TASK REQUIREMENTS: Find the word "Limit" in the listing below. Copy every line that has it.
==============================
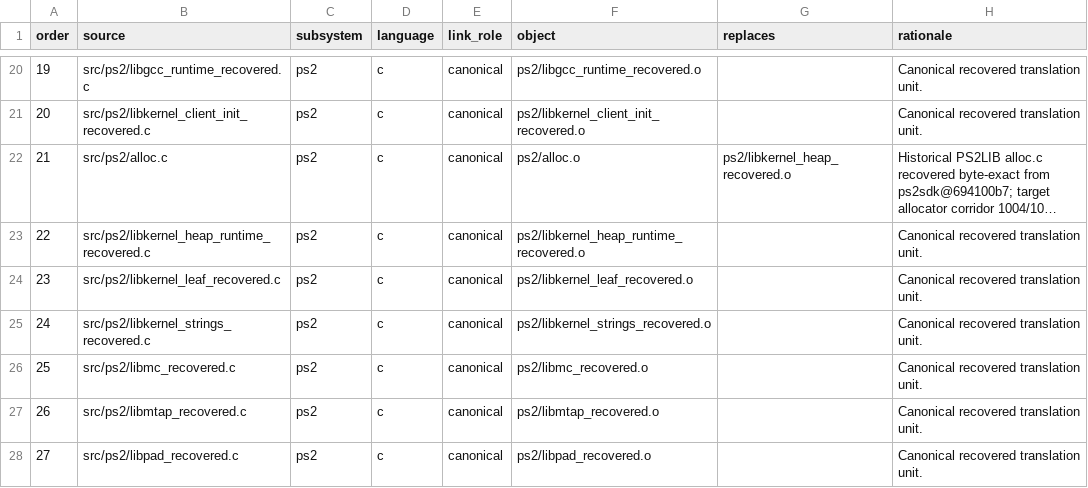
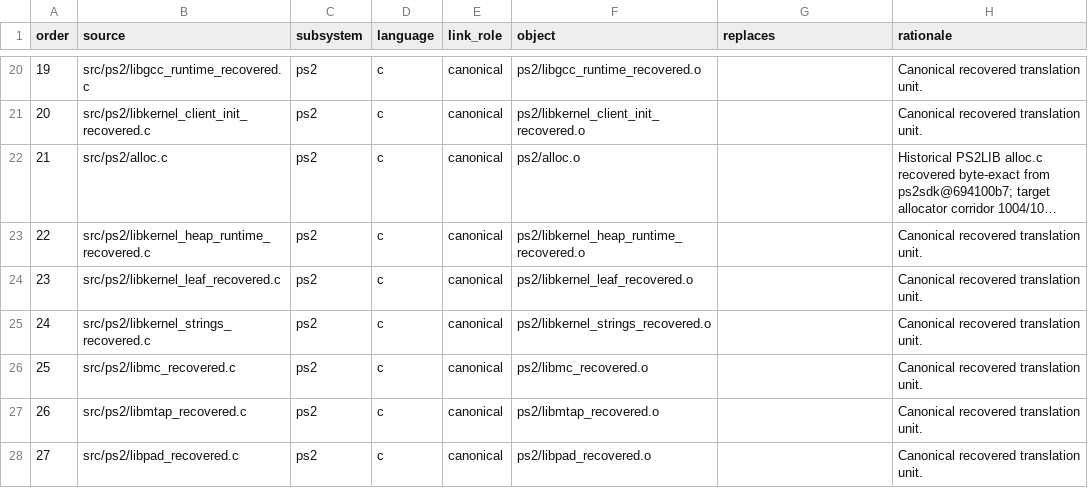
Before and after one commit to ReyFxck/SNESstation-Decomp, a TSV file: analysis/source_tree/translation_units.tsv, drawn as a sheet; only a part is shown, gaps mark what is left out; long unchanged cells end in …; the diff names each change by its address in the sheet, - before the commit and + after, or states it on an @@ line.

Commit message:
fix alloc canonical source-tree contract

```diff
--- a/analysis/source_tree/translation_units.tsv
+++ b/analysis/source_tree/translation_units.tsv
-G22 (replaces): ps2/libkernel_heap_recovered.o
+G22 (replaces): (empty)
```
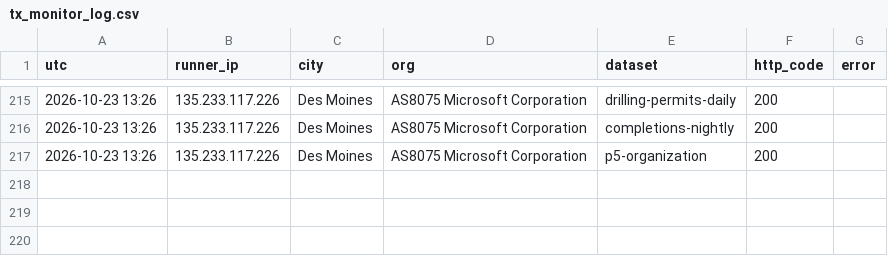
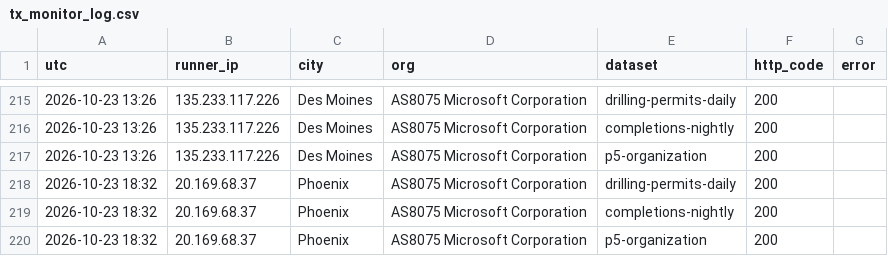
Before and after one commit to fpciulla-cpu/permian-well-tracker, a CSV file: probe/output/tx_monitor_log.csv, drawn as a sheet; only a part is shown, gaps mark what is left out; the diff names each change by its address in the sheet, - before the commit and + after, or states it on an @@ line.

```diff
--- a/probe/output/tx_monitor_log.csv
+++ b/probe/output/tx_monitor_log.csv
+row 218: 2026-10-23 18:32 | 20.169.68.37 | Phoenix | AS8075 Microsoft Corporation | drilling-permits-daily | 200
+row 219: 2026-10-23 18:32 | 20.169.68.37 | Phoenix | AS8075 Microsoft Corporation | completions-nightly | 200
+row 220: 2026-10-23 18:32 | 20.169.68.37 | Phoenix | AS8075 Microsoft Corporation | p5-organization | 200
```
Also changed, not shown: 3 other files.
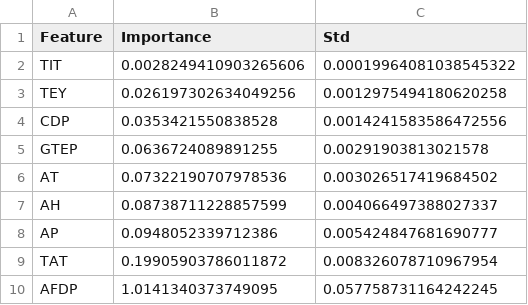
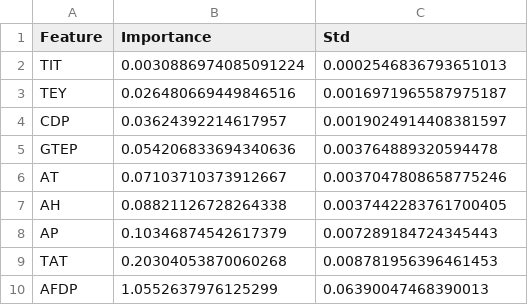
Before and after one commit to virajparmaj/CourseCode, a CSV file: STAT-443 Professional Statistics/Consulting/figs/perm_importance_160p.csv, drawn as a sheet.

```diff
--- a/STAT-443 Professional Statistics/Consulting/figs/perm_importance_160p.csv
+++ b/STAT-443 Professional Statistics/Consulting/figs/perm_importance_160p.csv
@@ -1,10 +1,10 @@
 Feature,Importance,Std
-TIT,0.0028249410903265606,0.00019964081038545322
-TEY,0.026197302634049256,0.0012975494180620258
-CDP,0.0353421550838528,0.0014241583586472556
-GTEP,0.0636724089891255,0.00291903813021578
-AT,0.07322190707978536,0.003026517419684502
-AH,0.08738711228857599,0.004066497388027337
-AP,0.0948052339712386,0.005424847681690777
-TAT,0.19905903786011872,0.008326078710967954
-AFDP,1.0141340373749095,0.057758731164242245
+TIT,0.0030886974085091224,0.0002546836793651013
+TEY,0.026480669449846516,0.0016971965587975187
+CDP,0.03624392214617957,0.0019024914408381597
+GTEP,0.054206833694340636,0.003764889320594478
+AT,0.07103710373912667,0.0037047808658775246
+AH,0.08821126728264338,0.0037442283761700405
+AP,0.10346874542617379,0.007289184724345443
+TAT,0.20304053870060268,0.008781956396461453
+AFDP,1.0552637976125299,0.06390047468390013
```
Also changed, not shown: STAT-443 Professional Statistics/Consulting/figs/perm_importance_130_136.csv, STAT-443 Professional Statistics/Consulting/figs/sensitivity_130_136.csv, 14 other files.
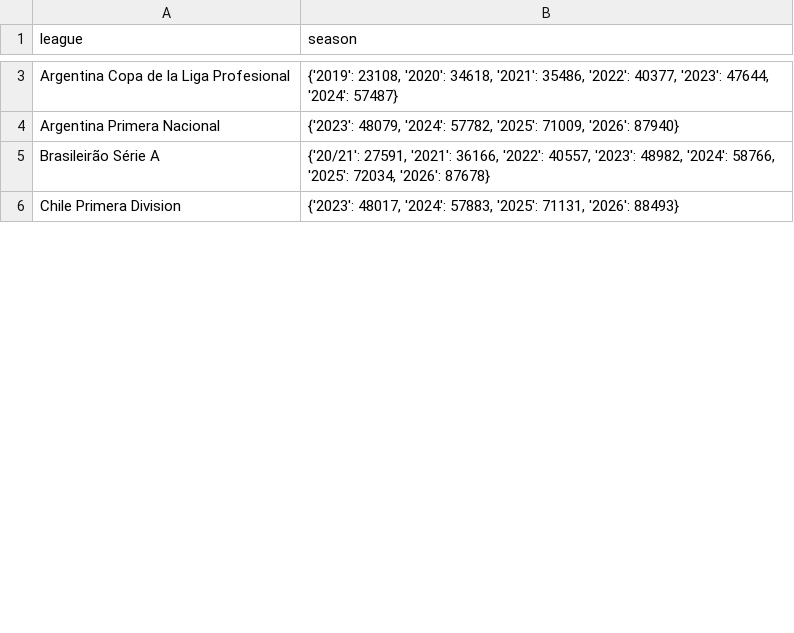
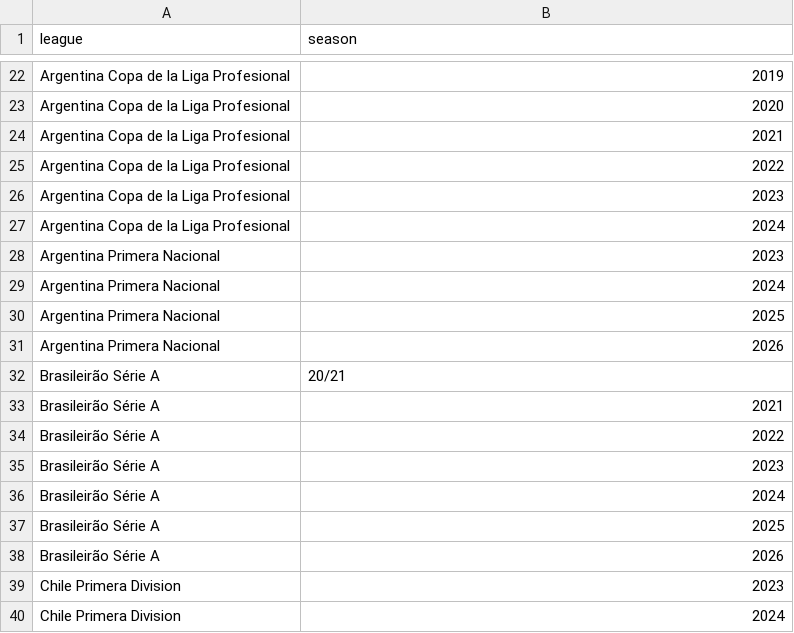
Before and after one commit to witosis-gpt/football-scout-open-data, a CSV file: data/latest/sofascore_season_catalog.csv, drawn as a sheet; only a part is shown, gaps mark what is left out; addresses are those after the commit; the diff covers the shown part only; the diff names each change by its address in the sheet, - before the commit and + after, or states it on an @@ line.

```diff
--- a/data/latest/sofascore_season_catalog.csv
+++ b/data/latest/sofascore_season_catalog.csv
-B22 (season): {'2019': 23108, '2020': 34618, '2021': 35486, '2022': 40377, '2023': 47644, '2024': 57487}
+B22 (season): 2019
+row 23: Argentina Copa de la Liga Profesional | 2020
+row 24: Argentina Copa de la Liga Profesional | 2021
+row 25: Argentina Copa de la Liga Profesional | 2022
+row 26: Argentina Copa de la Liga Profesional | 2023
+row 27: Argentina Copa de la Liga Profesional | 2024
-B28 (season): {'2023': 48079, '2024': 57782, '2025': 71009, '2026': 87940}
+B28 (season): 2023
+row 29: Argentina Primera Nacional | 2024
+row 30: Argentina Primera Nacional | 2025
+row 31: Argentina Primera Nacional | 2026
-B32 (season): {'20/21': 27591, '2021': 36166, '2022': 40557, '2023': 48982, '2024': 58766, '2025': 72034, '2026': 87678}
+B32 (season): 20/21
+row 33: Brasileirão Série A | 2021
+row 34: Brasileirão Série A | 2022
+row 35: Brasileirão Série A | 2023
+row 36: Brasileirão Série A | 2024
+row 37: Brasileirão Série A | 2025
+row 38: Brasileirão Série A | 2026
-B39 (season): {'2023': 48017, '2024': 57883, '2025': 71131, '2026': 88493}
+B39 (season): 2023
+row 40: Chile Primera Division | 2024
```
Also changed, not shown: 75 added rows and 13 edited cells elsewhere in this file, data/latest/scrape_errors.csv, data/latest/scrape_status.csv.
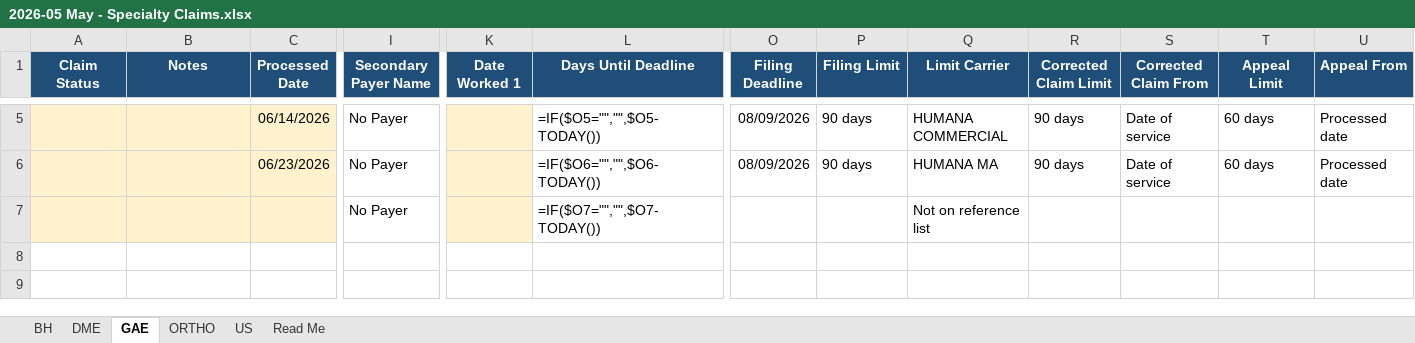
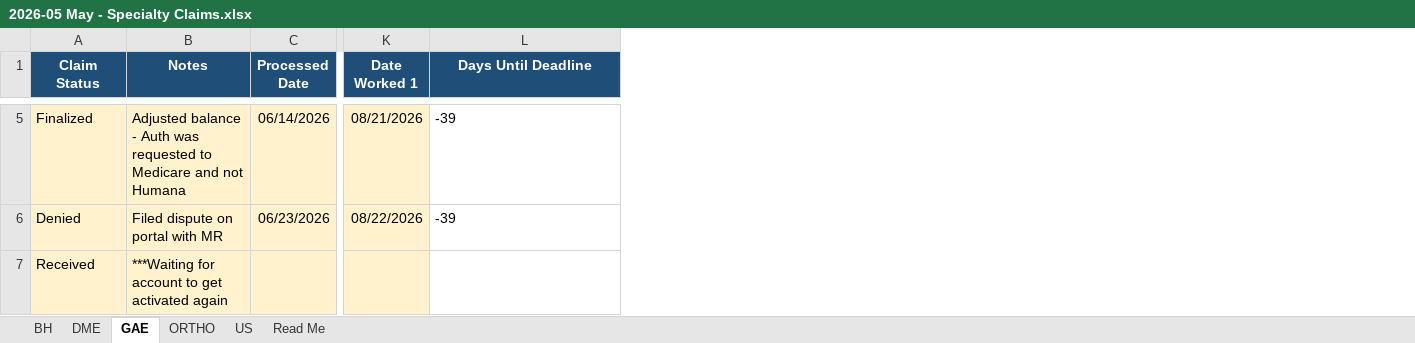
Before and after one commit to LindaMora10/Medical-Billing-Specialties, an Excel workbook: Specialty Claims 2026-S1/2026-05 May - Specialty Claims.xlsx, sheet GAE, drawn as a sheet; only a part is shown, gaps mark what is left out; values as stored, in another font and other column widths than the file's, no borders; formulas without a stored value are shown as written; conditional formats not drawn; the diff covers the shown part only; the diff names each change by its address in the sheet, - before the commit and + after, or states it on an @@ line.

```diff
--- a/Specialty Claims 2026-S1/2026-05 May - Specialty Claims.xlsx (sheet GAE)
+++ b/Specialty Claims 2026-S1/2026-05 May - Specialty Claims.xlsx (sheet GAE)
@@ column I (Secondary Payer Name) hidden, rows 5-7: all No Payer @@
@@ column O (Filing Deadline) hidden, rows 5-6: 08/09/2026 | 08/09/2026 @@
@@ column P (Filing Limit) hidden, rows 5-6: 90 days | 90 days @@
@@ column Q (Limit Carrier) hidden, rows 5-7: HUMANA COMMERCIAL | HUMANA MA | Not on reference list @@
@@ column R (Corrected Claim Limit) hidden, rows 5-6: 90 days | 90 days @@
@@ column S (Corrected Claim From) hidden, rows 5-6: Date of service | Date of service @@
@@ column T (Appeal Limit) hidden, rows 5-6: 60 days | 60 days @@
@@ column U (Appeal From) hidden, rows 5-6: Processed date | Processed date @@
-A5 (Claim Status): (empty)
+A5 (Claim Status): Finalized
-B5 (Notes): (empty)
+B5 (Notes): Adjusted balance - Auth was requested to Medicare and not Humana
-K5 (Date Worked 1): (empty)
+K5 (Date Worked 1): 08/21/2026
-L5 (Days Until Deadline): =IF($O5="","",$O5-TODAY())
+L5 (Days Until Deadline): -39
-A6 (Claim Status): (empty)
+A6 (Claim Status): Denied
-B6 (Notes): (empty)
+B6 (Notes): Filed dispute on portal with MR
-K6 (Date Worked 1): (empty)
+K6 (Date Worked 1): 08/22/2026
-L6 (Days Until Deadline): =IF($O6="","",$O6-TODAY())
+L6 (Days Until Deadline): -39
-A7 (Claim Status): (empty)
+A7 (Claim Status): Received
-B7 (Notes): (empty)
+B7 (Notes): ***Waiting for account to get activated again
-L7 (Days Until Deadline): =IF($O7="","",$O7-TODAY())
+L7 (Days Until Deadline): (empty)
```
Also changed, not shown: 23 edited cells elsewhere in this sheet, sheet BH, sheet DME, sheet ORTHO, sheet US, hidden cells, Specialty Claims 2026-S1/2026-02 February - Specialty Claims.xlsx, Specialty Claims 2026-S1/2026-03 March - Specialty Claims.xlsx, 4 other files.
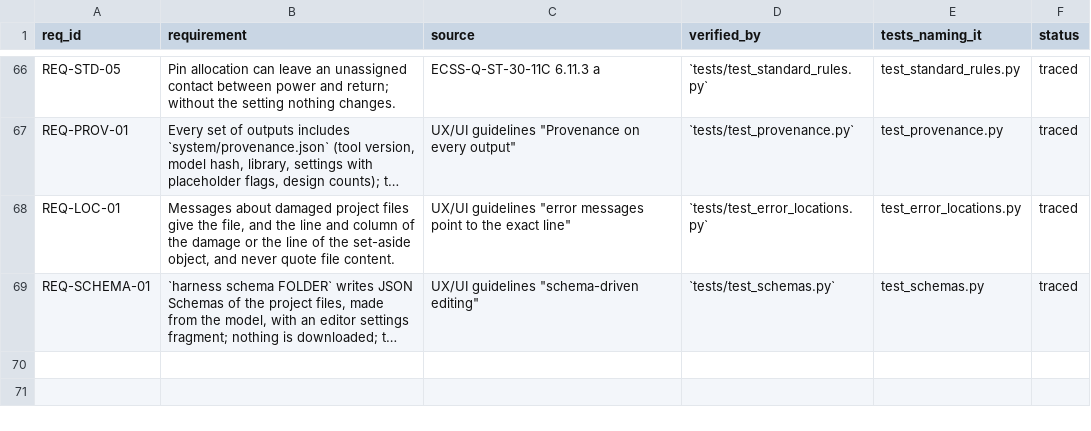
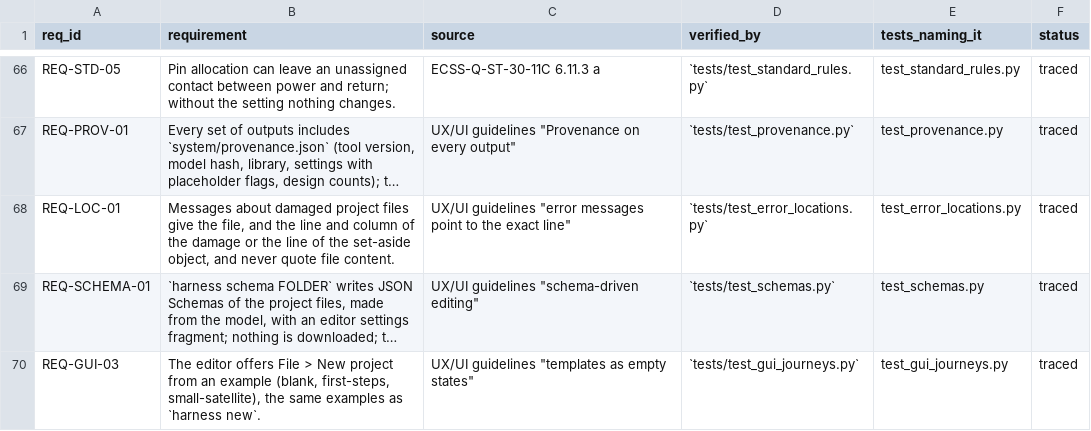
Before and after one commit to 0h3xn4/WireViz, a CSV file: harness/compliance/traceability.csv, drawn as a sheet; only a part is shown, gaps mark what is left out; long unchanged cells end in …; the diff names each change by its address in the sheet, - before the commit and + after, or states it on an @@ line.

```diff
--- a/harness/compliance/traceability.csv
+++ b/harness/compliance/traceability.csv
+row 70: REQ-GUI-03 | The editor offers File > New project from an example (blank, first-steps, small-satellite), the same examples as `harness new`. | UX/UI guidelines "templates as empty states" | `tests/test_gui_journeys.py` | test_gui_journeys.py | traced
```
Also changed, not shown: 6 other files.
==============================
TASK ANSWER:
@@ column P (Filing Limit) hidden, rows 5-6: 90 days | 90 days @@
@@ column Q (Limit Carrier) hidden, rows 5-7: HUMANA COMMERCIAL | HUMANA MA | Not on reference list @@
@@ column R (Corrected Claim Limit) hidden, rows 5-6: 90 days | 90 days @@
@@ column T (Appeal Limit) hidden, rows 5-6: 60 days | 60 days @@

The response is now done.